A lot of articles and studies have been written on the rising levels of childhood obesity. I’m not going to try and analyze each of those studies, for people far wiser than myself have done excellent jobs. I wanted to bring it down from the academic level to the practical, and get your opinions and thoughts on the subject.
When we lived in Florida there was a young family who sometimes sat in front of us in church on Sunday mornings. They were very nice people. Pleasant, happy, and friendly. They appeared to be the model family, except all three of them were morbidly obese. The mom, the dad, and the 10 year old little girl. She was a beautiful little girl, always smiling and talkative. Our church, like most, had a time of singing that lasted for approximately 15 minutes. But by the end of the 15 minutes, the mom and dad were hanging onto the pew in front of them, and the little girl ended up sitting down about mid-way through the singing time. One time the mom turned to her sweet little girl and said, “What are you doing?” The little girl said, “I’m resting.” The mom nodded knowingly, turned back around and hung onto the pew for dear life.
Every pore of my being ached for all of them, but the little girl in particular. I wanted to show them a picture of how I used to look and tell them, “Look, you can change your life.” But of course I didn’t say a word about weight. It wasn’t my place.
Or was it?
As I was writing this morning, this wasn’t the direction I intended to take, but it’s where I keep drifting back to. What are your feelings concerning personal responsibility and childhood obesity? Do we have any responsibilities as functioning members of society?
I am not an advocate of the government regulating every detail of our lives. So often they have good intentions, but somewhere along the way, the path to good intentions gets political. And sometimes, the good intentions get watered down and derailed. So I keep coming back to personal responsibility. What is my responsibility to help overcome the epidemic of childhood obesity?
For me, realizing that I can’t save everyone, and that not everyone wants to be saved was the first step. No matter how my heart ached for that family, and their daughter, I couldn’t change the fact that they were morbidly obese. But I could work hard on communicating healthy eating to the people I have in my circle of influence. And when I got to thinking about it, my circle of influence is larger than I thought.
Of course my little immediate circle is large because of the seven children I have, but I also have extended family, friends, acquaintances, facebook friends, email buddies, blogging friends, and more. And many of those people have children in their lives. Every opportunity I have to set a good example is another chance I have to influence my circle in a positive way.

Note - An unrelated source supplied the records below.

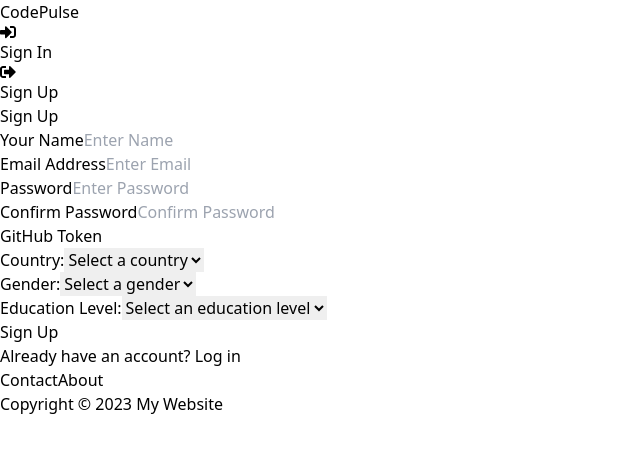
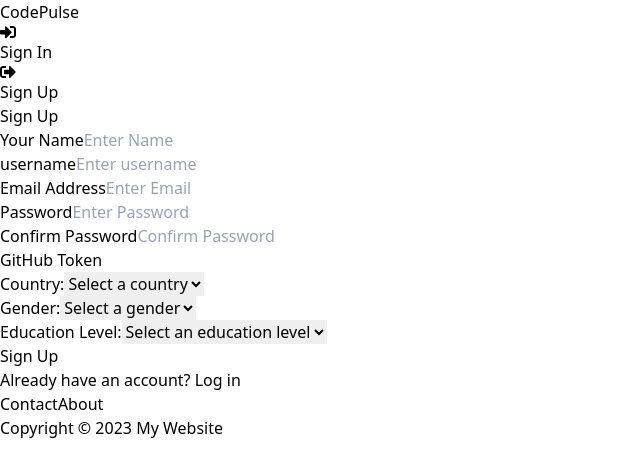
Before and after one commit to AhmadAllan/CodePulse, a React (Vite) app in the folder frontend/: page /register in a window 1280 px wide. Shown: the top 476 px of the page, without its empty margins (0-640 px from the left). Built offline with nearby package versions, Linux system fonts and the light colour scheme.

Commit message:
modify userController.js and userModel.js

```diff
--- a/frontend/src/components/Register.jsx
+++ b/frontend/src/components/Register.jsx
@@ -8,6 +8,7 @@ import FormContainer from "../components/FormContainer";
 
 const Register = () => {
   const [name, setName] = useState("");
+  const [username, setUsername] = useState("");
   const [email, setEmail] = useState("");
   const [password, setPassword] = useState("");
   const [confirmPassword, setConfirmPassword] = useState("");
@@ -62,7 +63,7 @@ const Register = () => {
       <h1 className="text-2xl font-bold">Sign Up</h1>
 
       <form onSubmit={submitHandler}>
-        <div className="my-2">
+      <div className="my-2">
           <label htmlFor="name" className="block mb-1">
             Your Name
           </label>
@@ -73,6 +74,20 @@ const Register = () => {
             className="w-full px-4 py-2 border border-gray-300 rounded"
             value={name}
             onChange={(e) => setName(e.target.value)}
+          />
+        </div>
+
+        <div className="my-2">
+          <label htmlFor="username" className="block mb-1">
+            username
+          </label>
+          <input
+            type="text"
+            id="username"
+            placeholder="Enter username"
+            className="w-full px-4 py-2 border border-gray-300 rounded"
+            value={username}
+            onChange={(e) => setUsername(e.target.value)}
           />
         </div>
 
```
Also changed, not shown: 2 other files (tests, documents, lock files or other folders).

I work hard at teaching my own children how to prepare healthy meals, find healthy snacks, and be mindful of their activity levels. I don’t always succeed, but I try and model healthy living. But how do we influence people outside of our immediate family, or can we? Here’s one thing I’ve decided to do differently. When I’m asked to bring a dessert or dish to a function, I’m going to bring something that is healthy and delicious, rather than just making my favorite cake. That way I can show other people that healthy food isn’t tasteless and boring, but rather delicious and fun! I often have to bring a dish for one of my children’s activities, so I will have the chance to show children and teen-agers that healthy food is “cool!”
It’s a small step, but often it is many small steps that add up to big change. Behind every overweight child is a family. To change childhood obesity, we might need to influence the family as a whole, one small step at a time. Is there anything you can do to influence your circle? Any thoughts on the solution to this very real problem? Diane